• _Task description_: Scan the listing below for the word "sync", then copy each line that has it.

• _Data records_:
== == ==

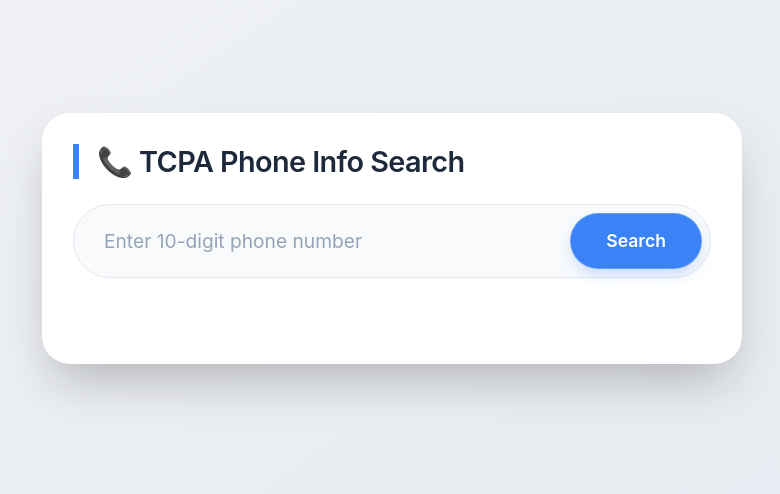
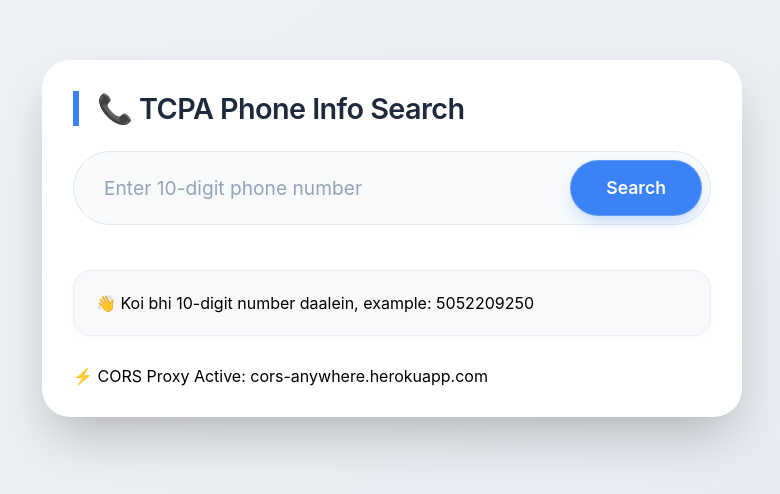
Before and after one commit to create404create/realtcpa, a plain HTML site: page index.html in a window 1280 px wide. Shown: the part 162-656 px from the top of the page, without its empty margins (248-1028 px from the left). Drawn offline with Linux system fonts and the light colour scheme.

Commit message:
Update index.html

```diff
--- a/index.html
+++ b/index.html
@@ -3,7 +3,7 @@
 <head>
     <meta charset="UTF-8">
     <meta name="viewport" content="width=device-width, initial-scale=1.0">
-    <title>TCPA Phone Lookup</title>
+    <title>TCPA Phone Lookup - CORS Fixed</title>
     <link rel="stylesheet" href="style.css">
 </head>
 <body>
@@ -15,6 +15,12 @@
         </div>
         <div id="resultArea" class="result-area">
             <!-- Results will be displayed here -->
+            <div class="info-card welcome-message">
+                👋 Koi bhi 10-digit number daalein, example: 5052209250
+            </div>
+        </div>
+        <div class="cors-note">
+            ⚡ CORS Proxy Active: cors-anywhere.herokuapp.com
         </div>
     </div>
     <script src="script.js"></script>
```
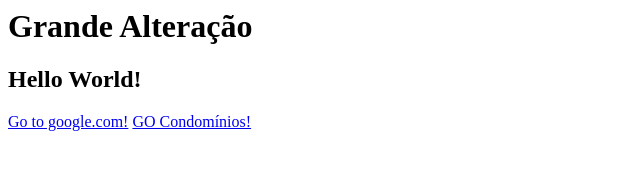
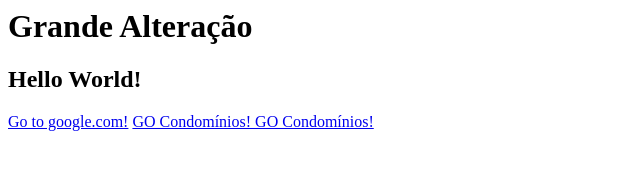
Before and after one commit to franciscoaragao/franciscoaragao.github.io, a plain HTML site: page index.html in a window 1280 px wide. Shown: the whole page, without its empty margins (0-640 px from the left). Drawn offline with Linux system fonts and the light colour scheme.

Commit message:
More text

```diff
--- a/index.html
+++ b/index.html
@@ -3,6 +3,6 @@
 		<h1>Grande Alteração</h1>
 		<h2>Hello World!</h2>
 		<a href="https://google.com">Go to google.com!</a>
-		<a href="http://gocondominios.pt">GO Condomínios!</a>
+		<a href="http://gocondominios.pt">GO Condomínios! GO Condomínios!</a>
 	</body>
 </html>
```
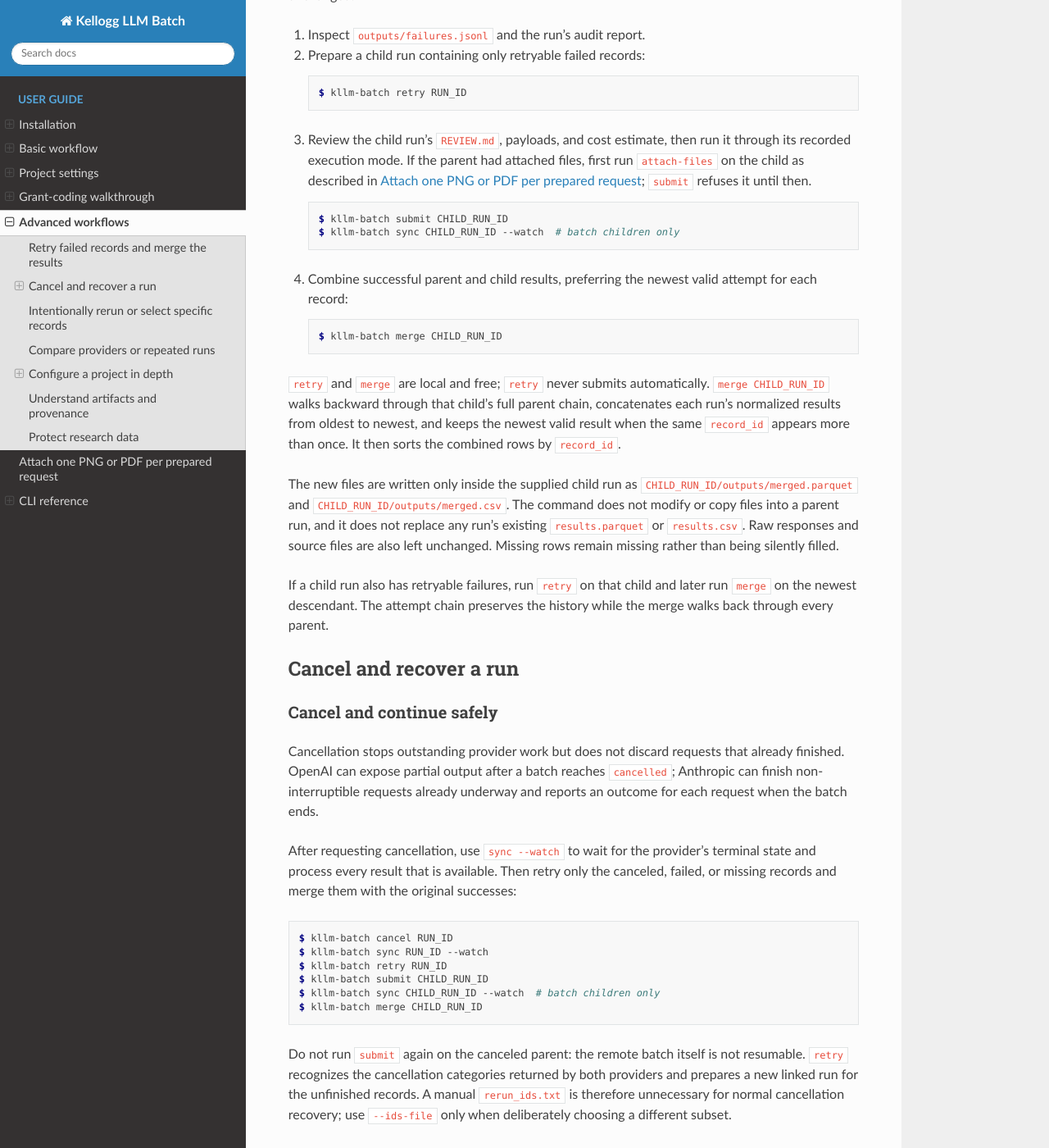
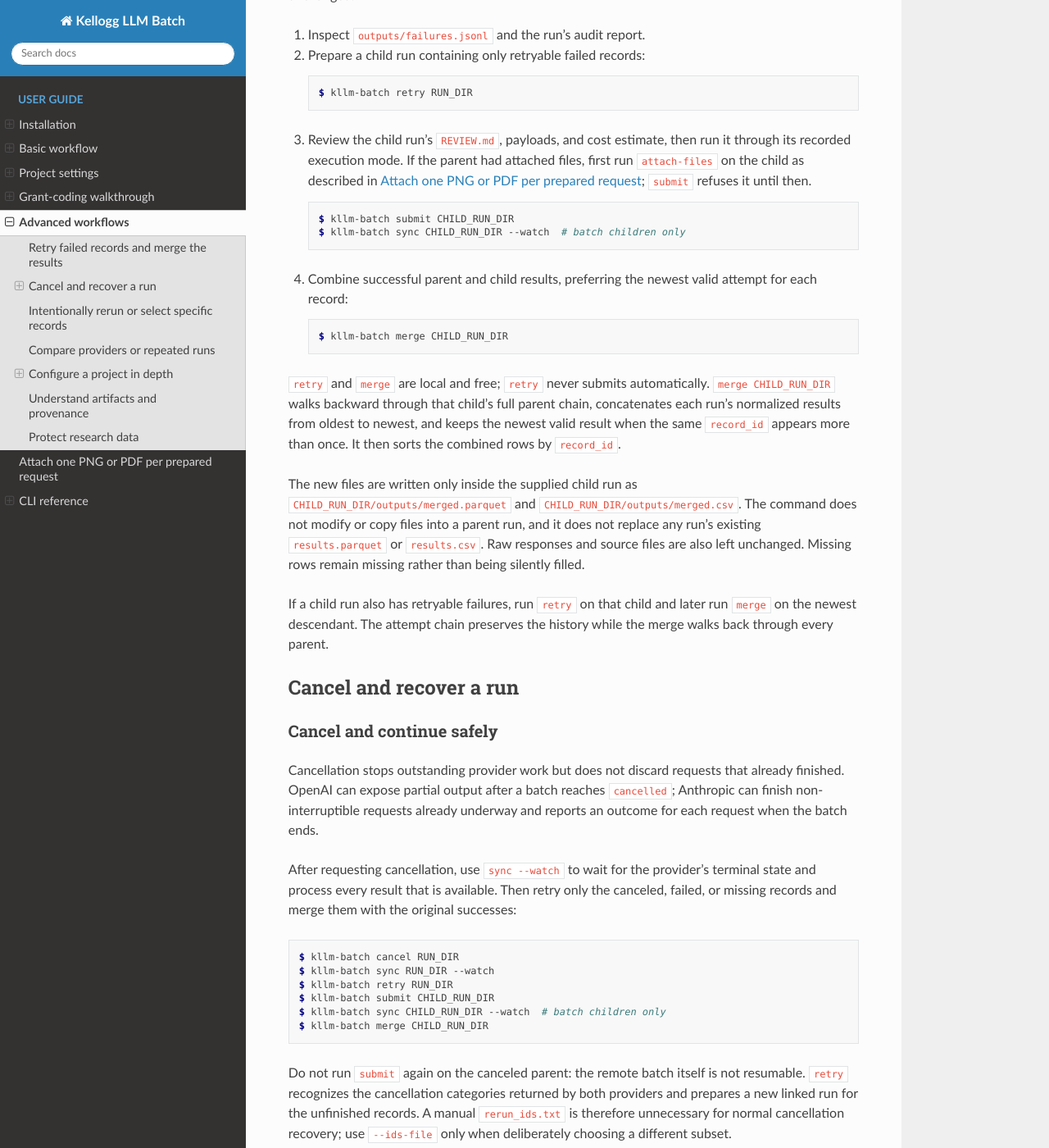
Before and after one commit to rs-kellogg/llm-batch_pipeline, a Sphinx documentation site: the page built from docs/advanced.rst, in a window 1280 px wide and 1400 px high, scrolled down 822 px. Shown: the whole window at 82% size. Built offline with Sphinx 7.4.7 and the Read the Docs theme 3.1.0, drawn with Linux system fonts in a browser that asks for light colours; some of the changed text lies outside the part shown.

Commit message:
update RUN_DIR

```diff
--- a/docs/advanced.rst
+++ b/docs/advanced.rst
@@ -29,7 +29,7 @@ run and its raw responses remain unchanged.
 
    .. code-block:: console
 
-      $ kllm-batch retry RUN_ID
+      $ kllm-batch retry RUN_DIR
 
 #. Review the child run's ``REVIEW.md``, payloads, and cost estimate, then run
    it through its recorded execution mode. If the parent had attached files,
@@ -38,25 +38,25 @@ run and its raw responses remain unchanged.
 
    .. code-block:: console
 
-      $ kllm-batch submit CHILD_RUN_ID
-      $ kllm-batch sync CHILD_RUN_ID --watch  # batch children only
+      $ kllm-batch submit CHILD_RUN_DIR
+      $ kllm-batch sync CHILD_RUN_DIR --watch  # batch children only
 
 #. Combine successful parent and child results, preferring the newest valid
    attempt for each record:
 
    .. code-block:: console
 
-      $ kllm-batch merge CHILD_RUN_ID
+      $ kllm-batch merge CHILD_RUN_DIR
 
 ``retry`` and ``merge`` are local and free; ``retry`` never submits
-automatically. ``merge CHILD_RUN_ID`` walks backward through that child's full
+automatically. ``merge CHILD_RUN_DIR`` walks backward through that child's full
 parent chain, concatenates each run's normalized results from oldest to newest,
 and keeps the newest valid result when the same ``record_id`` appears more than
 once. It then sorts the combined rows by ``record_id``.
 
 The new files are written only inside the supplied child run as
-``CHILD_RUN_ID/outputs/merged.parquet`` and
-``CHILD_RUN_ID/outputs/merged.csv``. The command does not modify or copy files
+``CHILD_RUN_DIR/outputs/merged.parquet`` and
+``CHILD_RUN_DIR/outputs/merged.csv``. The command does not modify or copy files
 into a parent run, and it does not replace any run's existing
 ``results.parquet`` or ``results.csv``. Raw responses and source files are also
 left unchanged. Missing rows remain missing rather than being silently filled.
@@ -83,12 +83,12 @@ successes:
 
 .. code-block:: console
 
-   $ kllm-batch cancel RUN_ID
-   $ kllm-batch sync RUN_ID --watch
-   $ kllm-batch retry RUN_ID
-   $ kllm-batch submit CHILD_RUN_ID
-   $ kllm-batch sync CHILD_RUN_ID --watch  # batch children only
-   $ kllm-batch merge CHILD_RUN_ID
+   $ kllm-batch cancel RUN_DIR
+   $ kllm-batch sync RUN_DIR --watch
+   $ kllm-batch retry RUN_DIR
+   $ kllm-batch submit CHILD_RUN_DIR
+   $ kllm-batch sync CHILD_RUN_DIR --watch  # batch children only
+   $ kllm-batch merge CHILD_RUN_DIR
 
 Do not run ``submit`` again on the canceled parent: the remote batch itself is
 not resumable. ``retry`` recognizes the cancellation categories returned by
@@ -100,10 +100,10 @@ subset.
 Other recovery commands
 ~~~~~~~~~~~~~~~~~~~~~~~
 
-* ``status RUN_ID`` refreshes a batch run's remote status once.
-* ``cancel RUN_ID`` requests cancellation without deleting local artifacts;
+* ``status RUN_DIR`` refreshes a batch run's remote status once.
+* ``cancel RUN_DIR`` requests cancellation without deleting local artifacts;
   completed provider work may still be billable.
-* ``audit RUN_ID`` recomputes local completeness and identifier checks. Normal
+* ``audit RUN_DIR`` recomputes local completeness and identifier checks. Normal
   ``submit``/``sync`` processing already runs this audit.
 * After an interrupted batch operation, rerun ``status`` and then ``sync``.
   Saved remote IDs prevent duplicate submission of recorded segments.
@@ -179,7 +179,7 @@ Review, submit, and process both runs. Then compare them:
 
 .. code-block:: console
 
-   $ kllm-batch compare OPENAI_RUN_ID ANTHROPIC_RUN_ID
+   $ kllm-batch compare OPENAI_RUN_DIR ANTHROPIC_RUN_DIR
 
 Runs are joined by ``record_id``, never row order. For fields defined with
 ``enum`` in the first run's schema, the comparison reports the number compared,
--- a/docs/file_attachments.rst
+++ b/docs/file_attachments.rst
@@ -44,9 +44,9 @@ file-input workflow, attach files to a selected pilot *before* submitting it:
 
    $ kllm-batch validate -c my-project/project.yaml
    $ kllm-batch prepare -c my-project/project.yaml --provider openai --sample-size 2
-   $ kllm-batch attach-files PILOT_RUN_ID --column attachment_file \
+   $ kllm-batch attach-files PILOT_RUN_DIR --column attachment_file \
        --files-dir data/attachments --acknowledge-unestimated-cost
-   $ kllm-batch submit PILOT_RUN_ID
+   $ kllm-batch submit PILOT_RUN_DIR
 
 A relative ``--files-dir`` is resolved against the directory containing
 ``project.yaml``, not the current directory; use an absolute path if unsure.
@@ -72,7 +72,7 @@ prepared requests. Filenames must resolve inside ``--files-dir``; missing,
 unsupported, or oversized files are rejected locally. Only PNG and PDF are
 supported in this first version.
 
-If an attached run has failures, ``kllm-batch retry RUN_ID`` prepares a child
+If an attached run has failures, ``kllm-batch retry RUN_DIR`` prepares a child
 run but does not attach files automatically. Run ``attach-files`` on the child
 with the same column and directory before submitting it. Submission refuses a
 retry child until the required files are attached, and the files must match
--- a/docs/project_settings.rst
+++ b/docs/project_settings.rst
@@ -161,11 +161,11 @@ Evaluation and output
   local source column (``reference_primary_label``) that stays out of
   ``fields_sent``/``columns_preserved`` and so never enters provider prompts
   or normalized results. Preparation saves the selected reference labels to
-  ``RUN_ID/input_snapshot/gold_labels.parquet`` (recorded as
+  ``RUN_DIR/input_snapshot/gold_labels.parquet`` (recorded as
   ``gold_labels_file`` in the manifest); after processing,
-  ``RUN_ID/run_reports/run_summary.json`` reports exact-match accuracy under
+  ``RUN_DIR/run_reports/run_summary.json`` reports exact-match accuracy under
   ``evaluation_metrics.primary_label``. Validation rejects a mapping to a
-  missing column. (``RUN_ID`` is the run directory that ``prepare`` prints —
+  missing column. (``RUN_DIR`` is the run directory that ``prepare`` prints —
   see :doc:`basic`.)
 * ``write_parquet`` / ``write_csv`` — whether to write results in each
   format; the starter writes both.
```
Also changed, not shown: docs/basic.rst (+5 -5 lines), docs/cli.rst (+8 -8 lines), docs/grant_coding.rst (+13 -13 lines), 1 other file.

== == ==

• _Task response_:
-      $ kllm-batch sync CHILD_RUN_ID --watch  # batch children only
+      $ kllm-batch sync CHILD_RUN_DIR --watch  # batch children only
-   $ kllm-batch sync RUN_ID --watch
-   $ kllm-batch sync CHILD_RUN_ID --watch  # batch children only
+   $ kllm-batch sync RUN_DIR --watch
+   $ kllm-batch sync CHILD_RUN_DIR --watch  # batch children only
   ``submit``/``sync`` processing already runs this audit.
 * After an interrupted batch operation, rerun ``status`` and then ``sync``.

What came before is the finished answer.